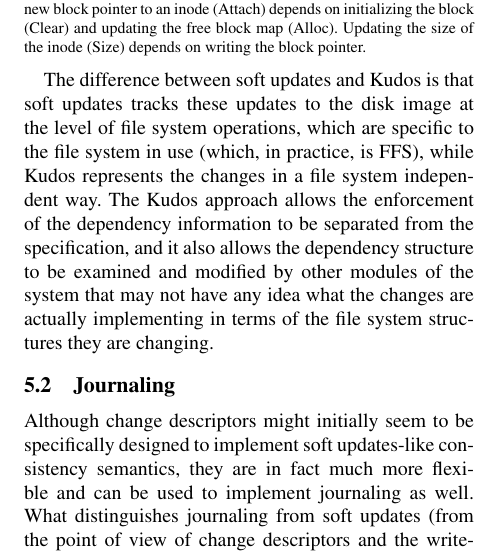
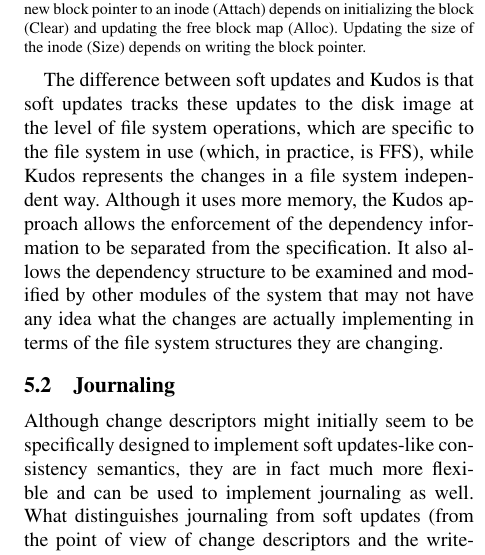
Before and after one commit to ucla-readable/fstitch-doc, a LaTeX paper (osdi/paper.tex, which reads osdi/softupdate.tex): part of one column of page 9 of 14, cut so that both start at the same text. Compiled offline with pdfLaTeX.

Commit message:
r2396: Tweak.

```diff
--- a/osdi/softupdate.tex
+++ b/osdi/softupdate.tex
@@ -52,9 +50,9 @@ straightforwardly. Another example is depicted in Figure~\ref{fig:softupdate}.
 The difference between soft updates and \Kudos\ is that soft updates tracks
 these updates to the disk image at the level of file system operations, which
 are specific to the file system in use (which, in practice, is FFS), while
-\Kudos\ represents the changes in a file system independent way. The \Kudos\
-approach allows the enforcement of the dependency information to be separated
-from the specification, and it also allows the dependency structure to be
-examined and modified by other \modules\ of the system that may not have any
-idea what the changes are actually implementing in terms of the file system
-structures they are changing.
+\Kudos\ represents the changes in a file system independent way. Although it
+uses more memory, the \Kudos\ approach allows the enforcement of the dependency
+information to be separated from the specification. It also allows the
+dependency structure to be examined and modified by other \modules\ of the
+system that may not have any idea what the changes are actually implementing in
+terms of the file system structures they are changing.
```
Also changed, not shown: osdi/softupdate.tex (4 more changed lines).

*****

__Exercise__.
All of the entries above should be retyped exactly, with the pictures left out.

__Exercise answer__.
Before and after one commit to ucla-readable/fstitch-doc, a LaTeX paper (osdi/paper.tex, which reads osdi/softupdate.tex): part of one column of page 9 of 14, cut so that both start at the same text. Compiled offline with pdfLaTeX.

Commit message:
r2396: Tweak.

```diff
--- a/osdi/softupdate.tex
+++ b/osdi/softupdate.tex
@@ -52,9 +50,9 @@ straightforwardly. Another example is depicted in Figure~\ref{fig:softupdate}.
 The difference between soft updates and \Kudos\ is that soft updates tracks
 these updates to the disk image at the level of file system operations, which
 are specific to the file system in use (which, in practice, is FFS), while
-\Kudos\ represents the changes in a file system independent way. The \Kudos\
-approach allows the enforcement of the dependency information to be separated
-from the specification, and it also allows the dependency structure to be
-examined and modified by other \modules\ of the system that may not have any
-idea what the changes are actually implementing in terms of the file system
-structures they are changing.
+\Kudos\ represents the changes in a file system independent way. Although it
+uses more memory, the \Kudos\ approach allows the enforcement of the dependency
+information to be separated from the specification. It also allows the
+dependency structure to be examined and modified by other \modules\ of the
+system that may not have any idea what the changes are actually implementing in
+terms of the file system structures they are changing.
```
Also changed, not shown: osdi/softupdate.tex (4 more changed lines).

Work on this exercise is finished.